It’s not as if the idea of digital money is new or novel. The idea of trust-less transaction methods has been around as long as money has been invented. Unfortunately, the largest problem that needed solving was known as “double-spending.” If a digital currency is trusted, there need to be assurances a person can’t spend their money in more than one place at a time. It was this challenge that has prevented digital currency from being adopted – until Bitcoin was invented.
How Do Cryptocurrencies Stay Accurate?
Making sure that all data contained within a given cryptocurrency network is accurate is one of the most important aspects of ensuring the coin’s survival. This accuracy is maintained by using what is known as a consensus mechanism, which is essentially a protocol that works to verify the legitimacy of transactions and other data before they are added to the blockchain. The first consensus mechanism used (by Bitcoin) was Proof of Work. Since then, new cryptocurrencies have used other algorithms – many are Proof of Work, some are Proof of Stake, and some are entirely new, like Proof of Authority.
No matter which consensus mechanism a cryptocurrency network chooses to use, consensus mechanisms verify data by making sure that all nodes (users) on the network are synchronized and agree with the legitimacy of transactions taking place.

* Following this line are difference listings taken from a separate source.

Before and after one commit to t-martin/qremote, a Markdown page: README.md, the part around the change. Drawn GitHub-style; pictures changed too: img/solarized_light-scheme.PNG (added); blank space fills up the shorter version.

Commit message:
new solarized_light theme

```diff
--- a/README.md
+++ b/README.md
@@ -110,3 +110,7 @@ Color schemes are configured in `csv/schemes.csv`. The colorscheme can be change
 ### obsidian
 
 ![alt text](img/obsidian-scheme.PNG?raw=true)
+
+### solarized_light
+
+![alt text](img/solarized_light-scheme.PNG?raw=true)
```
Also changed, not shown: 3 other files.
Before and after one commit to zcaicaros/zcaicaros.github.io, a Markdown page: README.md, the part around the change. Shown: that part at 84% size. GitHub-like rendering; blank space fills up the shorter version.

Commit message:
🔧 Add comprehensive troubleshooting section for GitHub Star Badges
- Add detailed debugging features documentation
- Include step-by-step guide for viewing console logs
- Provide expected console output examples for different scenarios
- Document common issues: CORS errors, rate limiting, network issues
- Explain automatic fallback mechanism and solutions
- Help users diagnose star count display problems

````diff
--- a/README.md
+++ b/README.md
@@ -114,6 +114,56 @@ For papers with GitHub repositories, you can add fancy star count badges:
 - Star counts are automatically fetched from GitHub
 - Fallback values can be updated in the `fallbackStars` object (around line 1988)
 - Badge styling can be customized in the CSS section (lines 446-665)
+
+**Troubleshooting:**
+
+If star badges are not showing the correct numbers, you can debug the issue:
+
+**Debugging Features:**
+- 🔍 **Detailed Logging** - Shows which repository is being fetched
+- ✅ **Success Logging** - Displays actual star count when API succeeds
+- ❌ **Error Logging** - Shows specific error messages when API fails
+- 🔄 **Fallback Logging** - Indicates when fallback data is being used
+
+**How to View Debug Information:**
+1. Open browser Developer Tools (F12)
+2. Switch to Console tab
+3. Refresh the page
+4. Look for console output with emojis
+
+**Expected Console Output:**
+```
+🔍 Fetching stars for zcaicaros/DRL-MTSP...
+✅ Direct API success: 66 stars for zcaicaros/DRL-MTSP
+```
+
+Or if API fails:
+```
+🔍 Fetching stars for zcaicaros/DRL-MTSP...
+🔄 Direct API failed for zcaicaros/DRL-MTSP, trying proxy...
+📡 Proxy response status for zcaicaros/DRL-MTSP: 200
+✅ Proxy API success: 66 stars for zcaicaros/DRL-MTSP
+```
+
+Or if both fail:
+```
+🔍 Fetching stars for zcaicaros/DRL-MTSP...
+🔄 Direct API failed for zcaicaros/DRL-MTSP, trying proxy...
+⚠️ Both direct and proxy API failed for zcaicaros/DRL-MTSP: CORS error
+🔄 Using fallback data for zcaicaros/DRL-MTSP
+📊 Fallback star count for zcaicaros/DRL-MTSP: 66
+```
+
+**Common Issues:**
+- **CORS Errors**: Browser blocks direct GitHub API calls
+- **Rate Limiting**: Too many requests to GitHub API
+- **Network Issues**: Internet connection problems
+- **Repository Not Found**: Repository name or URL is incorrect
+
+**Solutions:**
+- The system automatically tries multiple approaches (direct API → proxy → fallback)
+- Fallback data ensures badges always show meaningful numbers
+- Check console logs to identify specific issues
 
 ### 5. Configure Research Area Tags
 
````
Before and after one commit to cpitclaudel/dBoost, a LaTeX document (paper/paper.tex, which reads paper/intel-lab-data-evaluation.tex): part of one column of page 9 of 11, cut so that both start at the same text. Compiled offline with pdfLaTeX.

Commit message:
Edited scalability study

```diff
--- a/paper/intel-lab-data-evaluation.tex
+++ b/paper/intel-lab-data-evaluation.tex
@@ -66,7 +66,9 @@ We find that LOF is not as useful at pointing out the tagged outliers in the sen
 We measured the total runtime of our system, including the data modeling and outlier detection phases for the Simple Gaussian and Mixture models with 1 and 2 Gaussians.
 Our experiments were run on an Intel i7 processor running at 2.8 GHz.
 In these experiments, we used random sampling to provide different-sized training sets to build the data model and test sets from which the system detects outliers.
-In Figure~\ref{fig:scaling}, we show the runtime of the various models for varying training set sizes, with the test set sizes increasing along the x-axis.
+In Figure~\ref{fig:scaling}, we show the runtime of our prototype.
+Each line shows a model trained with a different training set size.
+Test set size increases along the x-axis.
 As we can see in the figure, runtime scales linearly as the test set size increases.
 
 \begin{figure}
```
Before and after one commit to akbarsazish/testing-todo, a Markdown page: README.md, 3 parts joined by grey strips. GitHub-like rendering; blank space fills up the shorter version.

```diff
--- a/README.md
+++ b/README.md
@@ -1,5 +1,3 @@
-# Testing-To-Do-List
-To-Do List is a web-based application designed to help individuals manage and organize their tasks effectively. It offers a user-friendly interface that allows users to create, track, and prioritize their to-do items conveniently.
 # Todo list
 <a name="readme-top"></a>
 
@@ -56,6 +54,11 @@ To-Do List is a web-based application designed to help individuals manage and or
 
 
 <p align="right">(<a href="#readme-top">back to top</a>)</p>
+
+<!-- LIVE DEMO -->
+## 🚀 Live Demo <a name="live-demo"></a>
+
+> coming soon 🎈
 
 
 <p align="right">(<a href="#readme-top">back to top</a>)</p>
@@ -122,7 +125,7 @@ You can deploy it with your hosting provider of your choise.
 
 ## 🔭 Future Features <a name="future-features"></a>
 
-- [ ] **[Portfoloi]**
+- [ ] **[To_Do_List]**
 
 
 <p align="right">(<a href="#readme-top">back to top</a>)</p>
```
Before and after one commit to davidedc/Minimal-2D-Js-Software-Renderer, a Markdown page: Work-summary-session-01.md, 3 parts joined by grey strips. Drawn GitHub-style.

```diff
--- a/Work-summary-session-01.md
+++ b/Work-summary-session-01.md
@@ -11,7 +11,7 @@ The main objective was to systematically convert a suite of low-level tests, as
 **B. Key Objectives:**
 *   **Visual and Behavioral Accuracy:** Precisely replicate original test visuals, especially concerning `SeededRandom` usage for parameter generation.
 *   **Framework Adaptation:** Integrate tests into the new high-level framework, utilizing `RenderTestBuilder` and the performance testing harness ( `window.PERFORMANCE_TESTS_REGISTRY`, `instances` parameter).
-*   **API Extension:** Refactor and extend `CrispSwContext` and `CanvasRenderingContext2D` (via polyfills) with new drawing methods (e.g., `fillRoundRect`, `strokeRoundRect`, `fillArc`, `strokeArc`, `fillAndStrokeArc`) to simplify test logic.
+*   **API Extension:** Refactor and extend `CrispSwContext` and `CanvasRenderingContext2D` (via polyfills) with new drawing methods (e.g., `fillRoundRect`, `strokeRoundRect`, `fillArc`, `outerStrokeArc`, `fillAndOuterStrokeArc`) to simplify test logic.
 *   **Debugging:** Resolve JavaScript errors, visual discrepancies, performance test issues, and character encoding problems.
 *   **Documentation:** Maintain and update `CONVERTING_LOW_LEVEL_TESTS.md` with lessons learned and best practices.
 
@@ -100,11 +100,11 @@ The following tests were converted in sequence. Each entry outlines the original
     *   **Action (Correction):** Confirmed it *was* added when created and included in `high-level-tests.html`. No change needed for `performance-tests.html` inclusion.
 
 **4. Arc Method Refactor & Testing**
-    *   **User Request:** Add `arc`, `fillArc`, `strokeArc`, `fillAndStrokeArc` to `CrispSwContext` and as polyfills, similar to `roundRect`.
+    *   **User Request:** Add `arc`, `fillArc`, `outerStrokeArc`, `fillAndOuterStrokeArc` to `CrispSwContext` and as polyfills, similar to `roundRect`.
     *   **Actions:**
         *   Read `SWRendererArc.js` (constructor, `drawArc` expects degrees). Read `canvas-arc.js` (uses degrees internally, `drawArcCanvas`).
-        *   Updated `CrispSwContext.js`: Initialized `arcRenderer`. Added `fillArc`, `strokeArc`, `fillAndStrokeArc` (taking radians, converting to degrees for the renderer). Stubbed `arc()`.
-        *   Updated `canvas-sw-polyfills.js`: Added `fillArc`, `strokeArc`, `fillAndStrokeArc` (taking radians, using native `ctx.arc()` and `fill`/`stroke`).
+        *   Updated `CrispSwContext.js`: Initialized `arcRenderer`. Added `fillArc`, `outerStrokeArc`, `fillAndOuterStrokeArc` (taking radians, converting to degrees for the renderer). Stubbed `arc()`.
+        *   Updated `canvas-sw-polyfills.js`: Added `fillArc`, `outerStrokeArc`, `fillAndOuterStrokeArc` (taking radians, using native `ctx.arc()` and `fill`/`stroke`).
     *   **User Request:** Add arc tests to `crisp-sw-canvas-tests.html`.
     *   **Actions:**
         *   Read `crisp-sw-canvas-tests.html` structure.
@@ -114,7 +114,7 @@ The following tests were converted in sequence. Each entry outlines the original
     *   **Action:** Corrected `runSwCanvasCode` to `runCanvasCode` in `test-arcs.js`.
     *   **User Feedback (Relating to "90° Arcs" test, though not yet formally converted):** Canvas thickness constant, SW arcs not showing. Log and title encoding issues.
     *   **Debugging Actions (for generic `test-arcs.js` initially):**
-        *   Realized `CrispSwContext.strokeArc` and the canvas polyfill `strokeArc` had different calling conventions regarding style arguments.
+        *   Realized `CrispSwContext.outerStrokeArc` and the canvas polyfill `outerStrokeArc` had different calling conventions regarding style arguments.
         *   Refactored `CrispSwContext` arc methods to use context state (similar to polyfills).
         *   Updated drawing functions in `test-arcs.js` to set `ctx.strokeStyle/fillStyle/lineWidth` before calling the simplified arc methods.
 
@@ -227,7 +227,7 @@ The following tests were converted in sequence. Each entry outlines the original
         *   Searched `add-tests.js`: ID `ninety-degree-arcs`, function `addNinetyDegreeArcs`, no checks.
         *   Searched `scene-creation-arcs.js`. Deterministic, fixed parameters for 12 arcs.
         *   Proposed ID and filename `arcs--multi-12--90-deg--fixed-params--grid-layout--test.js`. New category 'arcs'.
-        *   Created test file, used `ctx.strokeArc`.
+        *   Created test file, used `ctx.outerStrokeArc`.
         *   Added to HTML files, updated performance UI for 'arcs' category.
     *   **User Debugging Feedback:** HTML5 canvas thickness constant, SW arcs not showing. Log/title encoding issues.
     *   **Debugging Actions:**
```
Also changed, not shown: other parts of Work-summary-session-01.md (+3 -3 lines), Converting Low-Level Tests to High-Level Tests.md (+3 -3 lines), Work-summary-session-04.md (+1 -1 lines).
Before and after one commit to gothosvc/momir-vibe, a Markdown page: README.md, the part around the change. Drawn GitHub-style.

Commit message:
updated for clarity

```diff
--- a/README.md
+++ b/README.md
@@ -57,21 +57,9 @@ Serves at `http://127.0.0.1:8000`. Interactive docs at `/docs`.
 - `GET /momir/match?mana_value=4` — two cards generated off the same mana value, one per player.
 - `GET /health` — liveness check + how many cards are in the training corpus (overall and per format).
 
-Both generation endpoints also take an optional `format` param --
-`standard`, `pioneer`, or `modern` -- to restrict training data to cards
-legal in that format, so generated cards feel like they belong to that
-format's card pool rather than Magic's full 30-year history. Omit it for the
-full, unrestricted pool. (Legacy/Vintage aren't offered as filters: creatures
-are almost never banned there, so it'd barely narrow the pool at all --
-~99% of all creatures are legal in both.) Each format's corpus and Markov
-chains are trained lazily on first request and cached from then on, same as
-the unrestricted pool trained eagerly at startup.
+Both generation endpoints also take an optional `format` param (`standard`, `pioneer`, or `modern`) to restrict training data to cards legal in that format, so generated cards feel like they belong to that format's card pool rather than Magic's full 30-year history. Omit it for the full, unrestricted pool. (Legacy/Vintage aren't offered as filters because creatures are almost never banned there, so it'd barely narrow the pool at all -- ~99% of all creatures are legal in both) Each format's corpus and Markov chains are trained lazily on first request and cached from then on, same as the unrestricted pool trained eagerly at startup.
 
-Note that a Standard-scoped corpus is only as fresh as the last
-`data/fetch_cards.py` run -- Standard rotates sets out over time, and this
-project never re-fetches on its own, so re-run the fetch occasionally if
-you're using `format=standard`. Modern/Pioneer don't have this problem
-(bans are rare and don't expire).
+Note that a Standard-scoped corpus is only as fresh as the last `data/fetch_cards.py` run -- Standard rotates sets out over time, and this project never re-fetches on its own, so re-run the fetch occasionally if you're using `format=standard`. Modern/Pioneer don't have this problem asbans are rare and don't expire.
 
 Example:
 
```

This is how cryptocurrency networks remain decentralized and free from users that could potentially change data for their own personal gain.
How Bitcoin stays Secure (using Proof of Work)
PoW is used to verify transactions within the protocol. The amount of electricity, time, and hardware invested in building the blockchain makes it incredibly costly to launch attacks on the information stored within it. If someone had enough computing power to disrupt Bitcoin – which no one does – it would be more profitable to simply start mining it instead.
From Monetization of Trust to Trust-less Transactions
The blockchain is a technology that automates trust-less transactions. Let’s break it down even further to help you understand how blockchain works.
Without trust, individuals will not engage in transactions because of the fear of theft or loss. If you wanted to send money to your friend, would you give your money to someone you don’t know and hope he’ll pass the money to your friend?
Credit cards are an example of a digital transaction system that monetizes trust.
- Credit card users believe the credit card companies will not steal their money.
- Businesses trust in the credit card companies ability to transfer funds from the customer to their account.
In exchange for this trust, the business is charged a transaction fee on every item sold. Inversely, the credit card companies charge interest to users who do not pay their bills on time. A 3rd party entity – the credit card company – is the trusted intermediary that facilitates digital transactions.
Blockchain technology enables digital value transactions without requiring a 3rd party for trust. The trust is automated within the technology, taking the place of a credit card company and reducing friction for all users involved. Imagine you could purchase or sell a good or service without being beholden to a credit card company or a bank – that is one big advantage of blockchain technology.